▶ TASK GOAL
Locate the word "font" in the entries below, then gather every line that holds it.

▶ DATA RECORDS
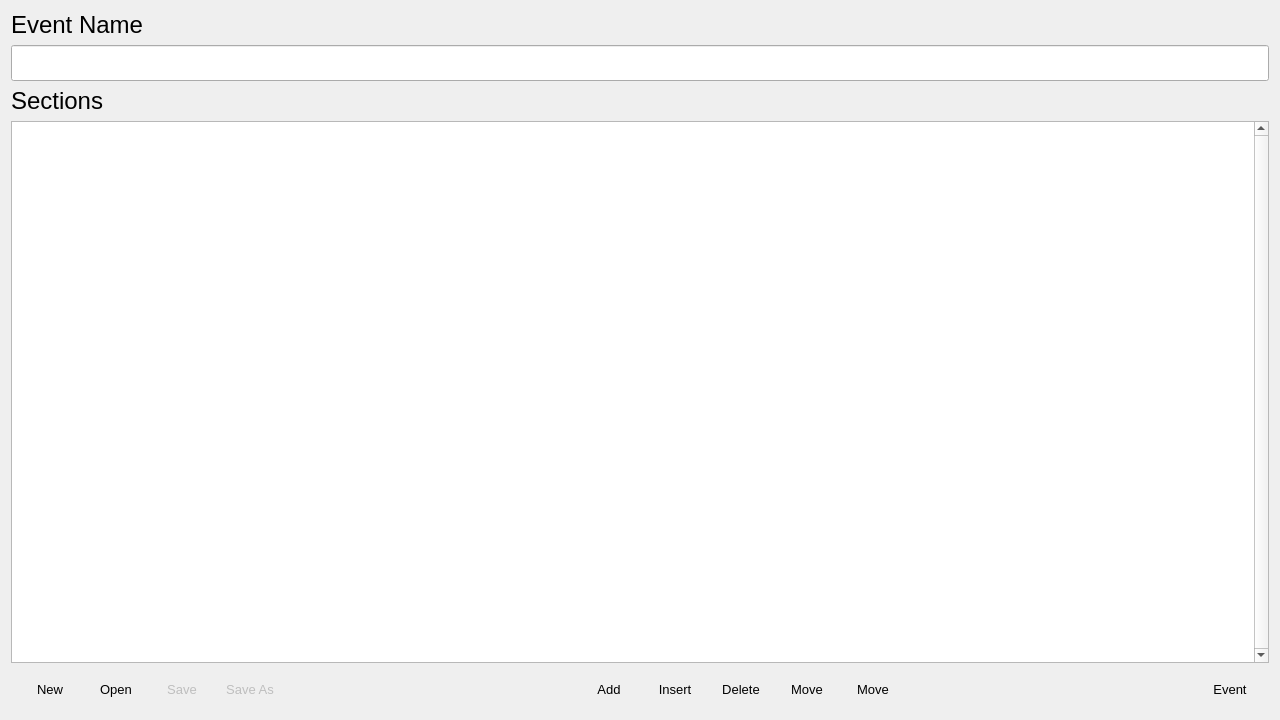
Qt form src/editwindow.ui (sledzik1984/timer) before a commit.
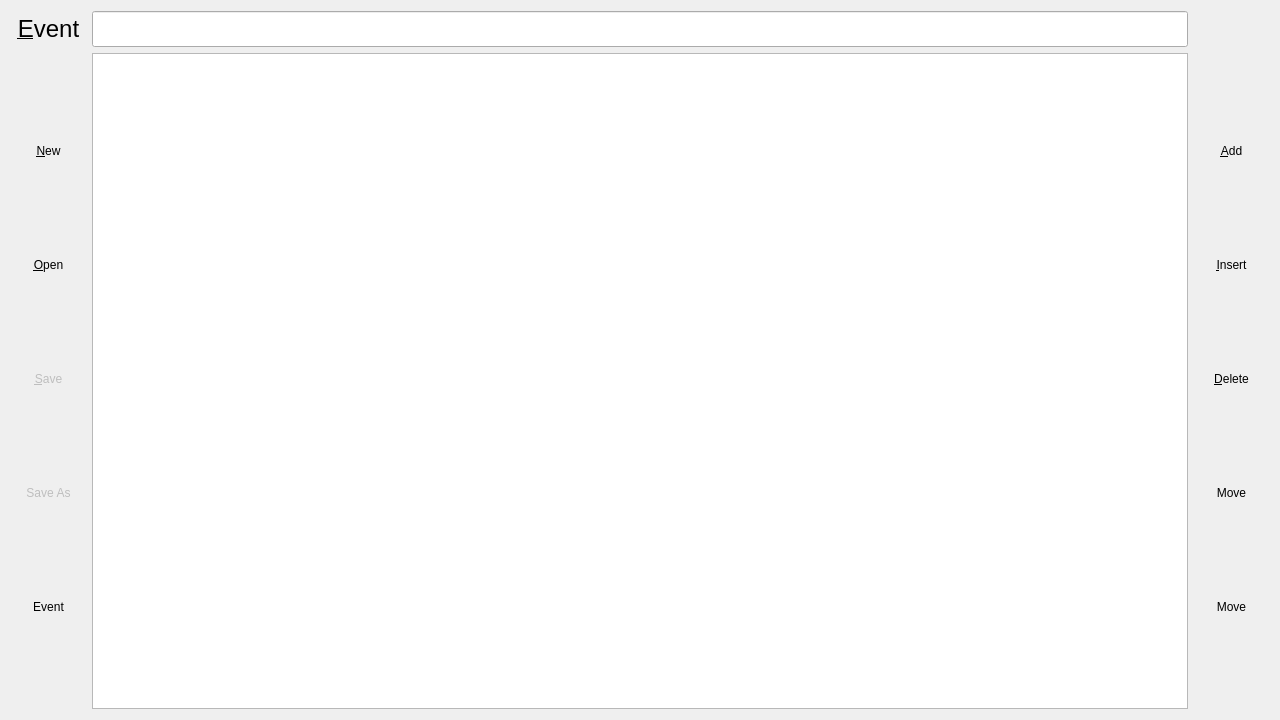
The same form after that commit. Icons and pictures are not drawn.

Commit message: EditWindow: move buttons to the sides

```diff
--- a/src/editwindow.ui
+++ b/src/editwindow.ui
@@ -13,81 +13,39 @@
   <property name="windowTitle">
    <string>Edit</string>
   </property>
-  <layout class="QVBoxLayout" name="layout">
-   <item>
-    <widget class="QLabel" name="name_label">
-     <property name="styleSheet">
-      <string notr="true">font: 18pt</string>
-     </property>
-     <property name="text">
-      <string>Event Name</string>
-     </property>
-    </widget>
-   </item>
-   <item>
+  <layout class="QGridLayout" name="layout">
+   <item row="1" column="1">
     <widget class="QLineEdit" name="name">
      <property name="styleSheet">
       <string notr="true">font: 18pt</string>
      </property>
     </widget>
    </item>
-   <item>
-    <widget class="QLabel" name="sections_label">
-     <property name="styleSheet">
-      <string notr="true">font: 18pt</string>
-     </property>
-     <property name="text">
-      <string>Sections</string>
-     </property>
-    </widget>
-   </item>
-   <item>
-    <widget class="QTableView" name="sections">
-     <property name="styleSheet">
-      <string notr="true">*
-{
-  font: 18pt
-}
-QTableView::item
-{
-  border: 0px;
-  padding-left: 20px;
-  padding-right: 20px;
-}</string>
-     </property>
-     <property name="verticalScrollBarPolicy">
-      <enum>Qt::ScrollBarAlwaysOn</enum>
-     </property>
-     <property name="horizontalScrollBarPolicy">
-      <enum>Qt::ScrollBarAlwaysOff</enum>
-     </property>
-     <property name="alternatingRowColors">
-      <bool>true</bool>
-     </property>
-     <property name="selectionMode">
-      <enum>QAbstractItemView::SingleSelection</enum>
-     </property>
-     <attribute name="verticalHeaderVisible">
-      <bool>false</bool>
-     </attribute>
-    </widget>
-   </item>
-   <item>
+   <item row="2" column="0">
     <widget class="QWidget" name="widget" native="true">
-     <property name="styleSheet">
-      <string notr="true">font: 10pt</string>
-     </property>
-     <layout class="QHBoxLayout" name="layout_2">
-      <item>
+     <layout class="QGridLayout" name="layout_2">
+      <property name="leftMargin">
+       <number>0</number>
+      </property>
+      <property name="topMargin">
+       <number>0</number>
+      </property>
+      <property name="rightMargin">
+       <number>0</number>
+      </property>
+      <property name="bottomMargin">
+       <number>0</number>
+      </property>
+      <item row="0" column="0">
        <widget class="QToolButton" name="clear">
         <property name="minimumSize">
          <size>
-          <width>60</width>
+          <width>75</width>
           <height>0</height>
          </size>
         </property>
         <property name="text">
-         <string>New</string>
+         <string>&amp;New</string>
         </property>
         <property name="icon">
          <iconset resource="../res/resource.qrc">
@@ -107,16 +65,16 @@
         </property>
        </widget>
       </item>
-      <item>
+      <item row="1" column="0">
        <widget class="QToolButton" name="open">
         <property name="minimumSize">
          <size>
-          <width>60</width>
+          <width>75</width>
           <height>0</height>
          </size>
         </property>
         <property name="text">
-         <string>Open</string>
+         <string>&amp;Open</string>
         </property>
         <property name="icon">
          <iconset resource="../res/resource.qrc">
@@ -136,19 +94,19 @@
         </property>
        </widget>
       </item>
-      <item>
+      <item row="2" column="0">
        <widget class="QToolButton" name="save">
         <property name="enabled">
          <bool>false</bool>
         </property>
         <property name="minimumSize">
          <size>
-          <width>60</width>
+          <width>75</width>
           <height>0</height>
          </size>
         </property>
         <property name="text">
-         <string>Save</string>
+         <string>&amp;Save</string>
         </property>
         <property name="icon">
          <iconset resource="../res/resource.qrc">
@@ -168,14 +126,14 @@
         </property>
        </widget>
       </item>
-      <item>
+      <item row="3" column="0">
        <widget class="QToolButton" name="save_as">
         <property name="enabled">
          <bool>false</bool>
         </property>
         <property name="minimumSize">
          <size>
-          <width>60</width>
+          <width>75</width>
           <height>0</height>
          </size>
         </property>
@@ -200,29 +158,63 @@
         </property>
        </widget>
       </item>
-      <item>
-       <spacer name="spacer">
-        <property name="orientation">
-         <enum>Qt::Horizontal</enum>
+      <item row="4" column="0">
+       <widget class="QToolButton" name="event">
+        <property name="minimumSize">
+         <size>
+          <width>75</width>
+          <height>0</height>
+         </size>
         </property>
-        <property name="sizeHint" stdset="0">
+        <property name="text">
+         <string>Event</string>
+        </property>
+        <property name="icon">
+         <iconset resource="../res/resource.qrc">
+          <normaloff>:/play.svg</normaloff>:/play.svg</iconset>
+        </property>
+        <property name="iconSize">
          <size>
-          <width>40</width>
-          <height>20</height>
+          <width>48</width>
+          <height>48</height>
          </size>
         </property>
-       </spacer>
+        <property name="toolButtonStyle">
+         <enum>Qt::ToolButtonTextUnderIcon</enum>
+        </property>
+        <property name="autoRaise">
+         <bool>true</bool>
+        </property>
+       </widget>
       </item>
-      <item>
+     </layout>
+    </widget>
+   </item>
+   <item row="2" column="2">
+    <widget class="QWidget" name="widget_2" native="true">
+     <layout class="QGridLayout" name="layout_3">
+      <property name="leftMargin">
+       <number>0</number>
+      </property>
+      <property name="topMargin">
+       <number>0</number>
+      </property>
+      <property name="rightMargin">
+       <number>0</number>
+      </property>
+      <property name="bottomMargin">
+       <number>0</number>
+      </property>
+      <item row="0" column="0">
        <widget class="QToolButton" name="add">
         <property name="minimumSize">
          <size>
-          <width>60</width>
+          <width>75</width>
           <height>0</height>
          </size>
         </property>
         <property name="text">
-         <string>Add</string>
+         <string>&amp;Add</string>
         </property>
         <property name="icon">
          <iconset resource="../res/resource.qrc">
@@ -242,16 +234,16 @@
         </property>
        </widget>
       </item>
-      <item>
+      <item row="1" column="0">
        <widget class="QToolButton" name="insert">
         <property name="minimumSize">
          <size>
-          <width>60</width>
+          <width>75</width>
           <height>0</height>
          </size>
         </property>
         <property name="text">
-         <string>Insert</string>
+         <string>&amp;Insert</string>
         </property>
         <property name="icon">
          <iconset resource="../res/resource.qrc">
@@ -271,16 +263,16 @@
         </property>
        </widget>
       </item>
-      <item>
+      <item row="2" column="0">
        <widget class="QToolButton" name="remove">
         <property name="minimumSize">
          <size>
-          <width>60</width>
+          <width>75</width>
           <height>0</height>
          </size>
         </property>
         <property name="text">
-         <string>Delete</string>
+         <string>&amp;Delete</string>
         </property>
         <property name="icon">
          <iconset resource="../res/resource.qrc">
@@ -300,11 +292,11 @@
         </property>
        </widget>
       </item>
-      <item>
+      <item row="3" column="0">
        <widget class="QToolButton" name="up">
         <property name="minimumSize">
          <size>
-          <width>60</width>
+          <width>75</width>
           <height>0</height>
          </size>
         </property>
@@ -329,11 +321,11 @@
         </property>
        </widget>
       </item>
-      <item>
+      <item row="4" column="0">
        <widget class="QToolButton" name="down">
         <property name="minimumSize">
          <size>
-          <width>60</width>
+          <width>75</width>
           <height>0</height>
          </size>
         </property>
@@ -358,51 +350,53 @@
         </property>
        </widget>
       </item>
-      <item>
-       <spacer name="spacer_2">
-        <property name="orientation">
-         <enum>Qt::Horizontal</enum>
-        </property>
-        <property name="sizeHint" stdset="0">
-         <size>
-          <width>40</width>
-          <height>20</height>
-         </size>
-        </property>
-       </spacer>
-      </item>
-      <item>
-       <widget class="QToolButton" name="event">
-        <property name="minimumSize">
-         <size>
-          <width>60</width>
-          <height>0</height>
-         </size>
-        </property>
-        <property name="text">
-         <string>Event</string>
-        </property>
-        <property name="icon">
-         <iconset resource="../res/resource.qrc">
-          <normaloff>:/play.svg</normaloff>:/play.svg</iconset>
-        </property>
-        <property name="iconSize">
-         <size>
-          <width>48</width>
-          <height>48</height>
-         </size>
-        </property>
-        <property name="toolButtonStyle">
-         <enum>Qt::ToolButtonTextUnderIcon</enum>
-        </property>
-        <property name="autoRaise">
-         <bool>true</bool>
-        </property>
-       </widget>
-      </item>
      </layout>
     </widget>
    </item>
+   <item row="2" column="1">
+    <widget class="QTableView" name="sections">
+     <property name="styleSheet">
+      <string notr="true">*
+{
+  font: 18pt
+}
+QTableView::item
+{
+  border: 0px;
+  padding-left: 20px;
+  padding-right: 20px;
+}</string>
+     </property>
+     <property name="horizontalScrollBarPolicy">
+      <enum>Qt::ScrollBarAlwaysOff</enum>
+     </property>
+     <property name="alternatingRowColors">
+      <bool>true</bool>
+     </property>
+     <property name="selectionMode">
+      <enum>QAbstractItemView::SingleSelection</enum>
+     </property>
+     <attribute name="verticalHeaderVisible">
+      <bool>false</bool>
+     </attribute>
+    </widget>
+   </item>
+   <item row="1" column="0">
+    <widget class="QLabel" name="label">
+     <property name="styleSheet">
+      <string notr="true">font: 18pt</string>
+     </property>
+     <property name="text">
+      <string>&amp;Event</string>
+     </property>
+     <property name="alignment">
+      <set>Qt::AlignCenter</set>
+     </property>
+     <property name="buddy">
+      <cstring>name</cstring>
+     </property>
+    </widget>
+   </item>
   </layout>
  </widget>
  <resources>
```
Left out of the diff: 2 changed lines with no effect on the pictures.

▶ ANSWER
-      <string notr="true">font: 18pt</string>
       <string notr="true">font: 18pt</string>
-      <string notr="true">font: 18pt</string>
-  font: 18pt
-      <string notr="true">font: 10pt</string>
+  font: 18pt
+      <string notr="true">font: 18pt</string>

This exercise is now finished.